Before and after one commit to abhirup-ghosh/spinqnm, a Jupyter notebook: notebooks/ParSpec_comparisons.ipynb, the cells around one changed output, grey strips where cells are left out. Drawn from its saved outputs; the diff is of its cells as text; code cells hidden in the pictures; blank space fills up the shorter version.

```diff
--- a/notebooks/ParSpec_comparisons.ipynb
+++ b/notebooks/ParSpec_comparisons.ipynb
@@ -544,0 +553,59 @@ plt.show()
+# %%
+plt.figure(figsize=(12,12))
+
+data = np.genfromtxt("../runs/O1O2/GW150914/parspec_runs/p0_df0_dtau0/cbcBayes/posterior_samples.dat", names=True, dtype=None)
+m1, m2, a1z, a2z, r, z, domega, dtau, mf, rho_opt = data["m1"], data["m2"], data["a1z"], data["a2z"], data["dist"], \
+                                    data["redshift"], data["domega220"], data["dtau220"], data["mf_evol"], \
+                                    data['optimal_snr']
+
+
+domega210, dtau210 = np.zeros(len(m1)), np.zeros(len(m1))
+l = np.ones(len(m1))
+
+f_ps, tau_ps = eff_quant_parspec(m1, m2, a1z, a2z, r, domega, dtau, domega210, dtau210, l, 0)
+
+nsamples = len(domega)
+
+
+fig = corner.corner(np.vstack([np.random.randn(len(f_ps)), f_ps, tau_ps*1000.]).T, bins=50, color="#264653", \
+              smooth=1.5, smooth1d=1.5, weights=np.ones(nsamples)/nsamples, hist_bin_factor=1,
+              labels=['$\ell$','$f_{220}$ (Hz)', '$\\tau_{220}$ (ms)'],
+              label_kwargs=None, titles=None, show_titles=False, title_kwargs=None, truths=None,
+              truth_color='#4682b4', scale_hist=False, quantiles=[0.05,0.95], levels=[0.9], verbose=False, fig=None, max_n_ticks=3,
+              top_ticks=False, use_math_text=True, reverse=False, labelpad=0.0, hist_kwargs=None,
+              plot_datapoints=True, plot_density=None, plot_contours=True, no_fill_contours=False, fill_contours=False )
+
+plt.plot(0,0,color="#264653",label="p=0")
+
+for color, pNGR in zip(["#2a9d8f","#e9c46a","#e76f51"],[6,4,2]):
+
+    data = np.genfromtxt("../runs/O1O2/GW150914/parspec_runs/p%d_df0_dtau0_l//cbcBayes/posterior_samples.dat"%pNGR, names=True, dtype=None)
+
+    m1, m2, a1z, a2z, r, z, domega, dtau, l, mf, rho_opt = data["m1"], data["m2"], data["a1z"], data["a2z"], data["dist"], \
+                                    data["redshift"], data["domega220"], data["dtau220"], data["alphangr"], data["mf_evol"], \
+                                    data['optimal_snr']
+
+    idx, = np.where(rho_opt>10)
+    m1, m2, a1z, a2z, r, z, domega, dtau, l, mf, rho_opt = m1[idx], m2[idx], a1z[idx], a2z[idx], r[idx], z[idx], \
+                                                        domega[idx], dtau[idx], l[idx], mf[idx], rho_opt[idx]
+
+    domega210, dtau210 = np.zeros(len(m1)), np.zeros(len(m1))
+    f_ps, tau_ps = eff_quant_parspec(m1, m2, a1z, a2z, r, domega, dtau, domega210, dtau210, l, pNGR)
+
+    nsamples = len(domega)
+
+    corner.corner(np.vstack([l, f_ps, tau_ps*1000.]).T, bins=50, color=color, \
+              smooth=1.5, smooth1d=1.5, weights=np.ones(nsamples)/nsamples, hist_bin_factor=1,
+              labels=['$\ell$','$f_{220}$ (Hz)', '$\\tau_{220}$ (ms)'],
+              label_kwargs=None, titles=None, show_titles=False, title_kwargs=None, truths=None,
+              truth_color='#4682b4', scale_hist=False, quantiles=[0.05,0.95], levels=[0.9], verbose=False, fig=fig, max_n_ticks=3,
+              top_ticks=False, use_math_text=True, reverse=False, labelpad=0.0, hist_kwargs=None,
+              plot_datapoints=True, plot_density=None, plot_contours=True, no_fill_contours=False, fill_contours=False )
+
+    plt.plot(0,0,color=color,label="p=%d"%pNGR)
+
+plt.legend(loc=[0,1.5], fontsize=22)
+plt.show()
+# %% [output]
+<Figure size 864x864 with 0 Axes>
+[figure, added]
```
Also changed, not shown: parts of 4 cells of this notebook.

****

Required work: Return every line of the listing, word for word.

Answer space:
Before and after one commit to abhirup-ghosh/spinqnm, a Jupyter notebook: notebooks/ParSpec_comparisons.ipynb, the cells around one changed output, grey strips where cells are left out. Drawn from its saved outputs; the diff is of its cells as text; code cells hidden in the pictures; blank space fills up the shorter version.

```diff
--- a/notebooks/ParSpec_comparisons.ipynb
+++ b/notebooks/ParSpec_comparisons.ipynb
@@ -544,0 +553,59 @@ plt.show()
+# %%
+plt.figure(figsize=(12,12))
+
+data = np.genfromtxt("../runs/O1O2/GW150914/parspec_runs/p0_df0_dtau0/cbcBayes/posterior_samples.dat", names=True, dtype=None)
+m1, m2, a1z, a2z, r, z, domega, dtau, mf, rho_opt = data["m1"], data["m2"], data["a1z"], data["a2z"], data["dist"], \
+                                    data["redshift"], data["domega220"], data["dtau220"], data["mf_evol"], \
+                                    data['optimal_snr']
+
+
+domega210, dtau210 = np.zeros(len(m1)), np.zeros(len(m1))
+l = np.ones(len(m1))
+
+f_ps, tau_ps = eff_quant_parspec(m1, m2, a1z, a2z, r, domega, dtau, domega210, dtau210, l, 0)
+
+nsamples = len(domega)
+
+
+fig = corner.corner(np.vstack([np.random.randn(len(f_ps)), f_ps, tau_ps*1000.]).T, bins=50, color="#264653", \
+              smooth=1.5, smooth1d=1.5, weights=np.ones(nsamples)/nsamples, hist_bin_factor=1,
+              labels=['$\ell$','$f_{220}$ (Hz)', '$\\tau_{220}$ (ms)'],
+              label_kwargs=None, titles=None, show_titles=False, title_kwargs=None, truths=None,
+              truth_color='#4682b4', scale_hist=False, quantiles=[0.05,0.95], levels=[0.9], verbose=False, fig=None, max_n_ticks=3,
+              top_ticks=False, use_math_text=True, reverse=False, labelpad=0.0, hist_kwargs=None,
+              plot_datapoints=True, plot_density=None, plot_contours=True, no_fill_contours=False, fill_contours=False )
+
+plt.plot(0,0,color="#264653",label="p=0")
+
+for color, pNGR in zip(["#2a9d8f","#e9c46a","#e76f51"],[6,4,2]):
+
+    data = np.genfromtxt("../runs/O1O2/GW150914/parspec_runs/p%d_df0_dtau0_l//cbcBayes/posterior_samples.dat"%pNGR, names=True, dtype=None)
+
+    m1, m2, a1z, a2z, r, z, domega, dtau, l, mf, rho_opt = data["m1"], data["m2"], data["a1z"], data["a2z"], data["dist"], \
+                                    data["redshift"], data["domega220"], data["dtau220"], data["alphangr"], data["mf_evol"], \
+                                    data['optimal_snr']
+
+    idx, = np.where(rho_opt>10)
+    m1, m2, a1z, a2z, r, z, domega, dtau, l, mf, rho_opt = m1[idx], m2[idx], a1z[idx], a2z[idx], r[idx], z[idx], \
+                                                        domega[idx], dtau[idx], l[idx], mf[idx], rho_opt[idx]
+
+    domega210, dtau210 = np.zeros(len(m1)), np.zeros(len(m1))
+    f_ps, tau_ps = eff_quant_parspec(m1, m2, a1z, a2z, r, domega, dtau, domega210, dtau210, l, pNGR)
+
+    nsamples = len(domega)
+
+    corner.corner(np.vstack([l, f_ps, tau_ps*1000.]).T, bins=50, color=color, \
+              smooth=1.5, smooth1d=1.5, weights=np.ones(nsamples)/nsamples, hist_bin_factor=1,
+              labels=['$\ell$','$f_{220}$ (Hz)', '$\\tau_{220}$ (ms)'],
+              label_kwargs=None, titles=None, show_titles=False, title_kwargs=None, truths=None,
+              truth_color='#4682b4', scale_hist=False, quantiles=[0.05,0.95], levels=[0.9], verbose=False, fig=fig, max_n_ticks=3,
+              top_ticks=False, use_math_text=True, reverse=False, labelpad=0.0, hist_kwargs=None,
+              plot_datapoints=True, plot_density=None, plot_contours=True, no_fill_contours=False, fill_contours=False )
+
+    plt.plot(0,0,color=color,label="p=%d"%pNGR)
+
+plt.legend(loc=[0,1.5], fontsize=22)
+plt.show()
+# %% [output]
+<Figure size 864x864 with 0 Axes>
+[figure, added]
```
Also changed, not shown: parts of 4 cells of this notebook.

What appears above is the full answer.